     public T Find<T>();
     public T Remove<T>();
     //More members
 
}
  public class ServiceDescription
  {
    
public KeyedByTypeCollection<IServiceBehavior> Behaviors
     {get;}
  }


Figure 1-6.  A service confirmation page

IServiceBehavior is the interface that all behavior classes and attributes implement. KeyedByTypeCollection<I> offers the generic method Find<T>() , which returns the requested behavior if it is in the collection, and null otherwise. A given behavior type can only be found in the collection at most once. Example 1-11 shows how to enable the behavior programmatically.

Example 1-11. Enabling the metadata exchange behavior programmatically

ServiceHost host = new ServiceHost(typeof(MyService));

ServiceMetadataBehavior metadataBehavior; metadataBehavior = host.Description.Behaviors.Find <ServiceMetadataBehavior>();
if(metadataBehavior == null)

  
metadataBehavior = new ServiceMetadataBehavior();
 
metadataBehavior.HttpGetEnabled = true;
 
host.Description.Behaviors.Add(metadataBehavior);
}

host.Open();

First the hosting code verifies that no MEX endpoint behavior was provided in the config file by calling the Find<T>() method of KeyedByTypeCollection<I> using ServiceMetadataBehavior as the type parameter. ServiceMetadataBehavior is defined in the System.ServiceModel.Description :

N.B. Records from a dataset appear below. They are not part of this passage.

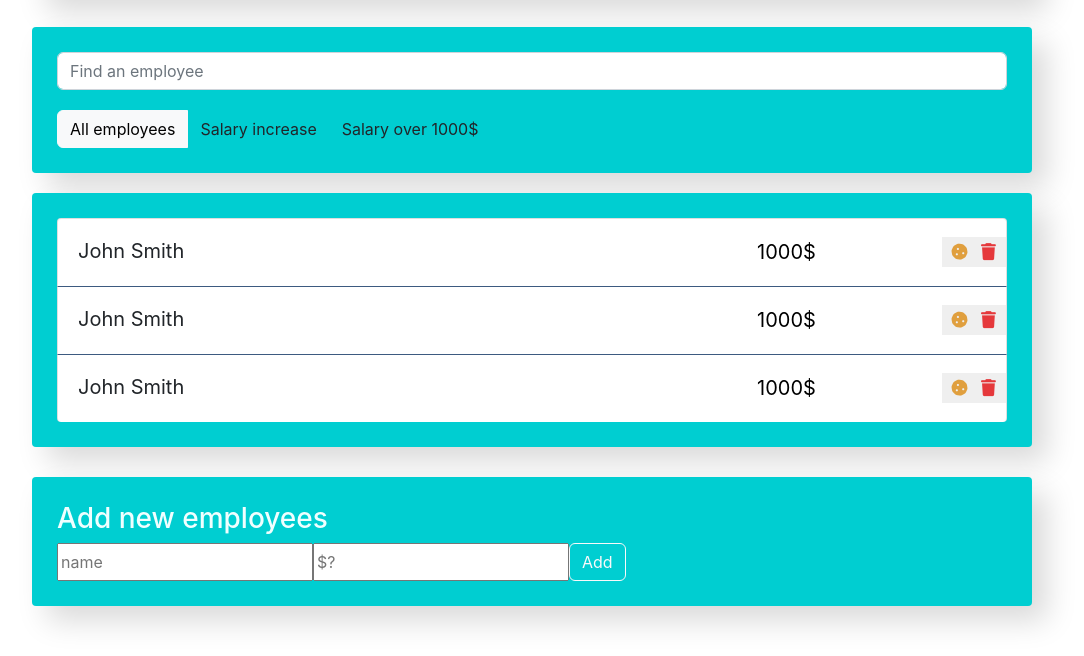
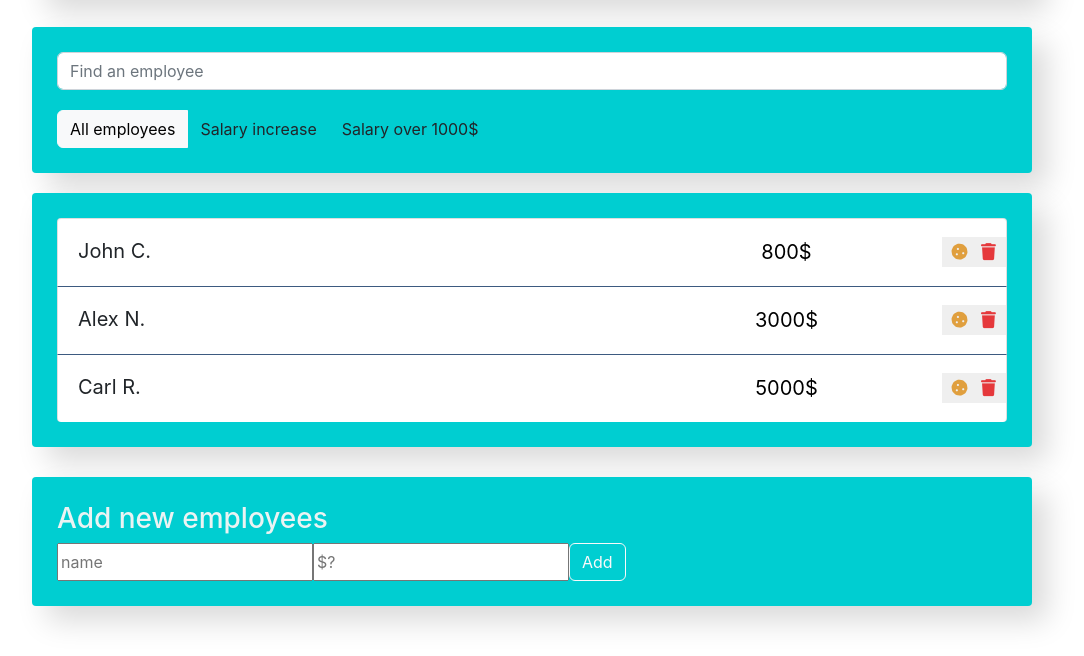
Before and after one commit to ViktoriiaRud/Employees, a React app: page / in a window 1280 px wide. Shown: the part 252-908 px from the top of the page, without its empty margins (108-1192 px from the left). Built offline with nearby package versions, Linux system fonts and the light colour scheme.

Commit message:
commit add props

```diff
--- a/src/components/employees-add-form/employees-add-form.css
+++ b/src/components/employees-add-form/employees-add-form.css
@@ -4,11 +4,12 @@
     background-color: darkturquoise;
     border-radius: 4px;
     box-shadow: 15px 15px 30px rgb(0, 0, 0, .15);
-    color: azure;
+    color:rgb(235, 243, 243);
 }
 
 .add-form {
     margin-top: 20px;
+
 }
 
 .add-form input {
--- a/src/components/employees-add-form/employees-add-form.js
+++ b/src/components/employees-add-form/employees-add-form.js
@@ -8,6 +8,7 @@ const EmployeesAddForm = () => {
                 <input type="text"
                 className="form control new-post-label"
                 placeholder="name"/>
+
                 <input type="number"
                 className="form control new-post-label"
                 placeholder="$?"/>
--- a/src/components/employees-list-item/employees-list-item.js
+++ b/src/components/employees-list-item/employees-list-item.js
@@ -1,10 +1,10 @@
 import './employees-list-item.css';
 
-const EmployeesListItem = () => {
+const EmployeesListItem = ({name, salary}) => {
     return (
         <li className="list-group-item d-flex justify-content-between">
-            <span className="list-group-item-label">John Smith</span>
-            <input type="text" className="list-group-item-input" defaultValue="1000$"/>
+            <span className="list-group-item-label">{name}</span>
+            <input type="text" className="list-group-item-input" defaultValue={salary + '$'}/>
             <div className='d-flex justify-content-center align-items-center'>
                 <button type="button"
                     className="btn-cookie btn-sm ">
--- a/src/components/employees-list/employees-list.js
+++ b/src/components/employees-list/employees-list.js
@@ -4,9 +4,9 @@ import './employees-list.css';
 const EmployeesList = () => {
     return (
         <ul className='app-list list-group'>
-            <EmployeesListItem/>
-            <EmployeesListItem/>
-            <EmployeesListItem/>
+            <EmployeesListItem name="John C." salary={800}/>
+            <EmployeesListItem name="Alex N." salary={3000}/>
+            <EmployeesListItem name="Carl R." salary={5000}/>
         </ul>
     )
 }
```
Also changed, not shown: src/components/app/app.js (indentation only).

  public class ServiceMetadataBehavior : IServiceBehavior
  { 
  
  public bool HttpGetEnabled
    
{get;set;}
    
//More members
  }

If the returned behavior is null , the hosting code creates a new ServiceMetadataBehavior , sets HttpGetEnabled to true , and adds it to the behaviors in the service description.

Please check back next week for the continuation of this article.

 

One thought on “WCF and Bindings

  1. This article is an excerpt from the book “Programming WCF Services,” published by O’Reilly. We hope you found it to be enjoyable and educational. Please let us know what you thought of it, and if you would like to see more content of this nature.

[gp-comments width="770" linklove="off" ]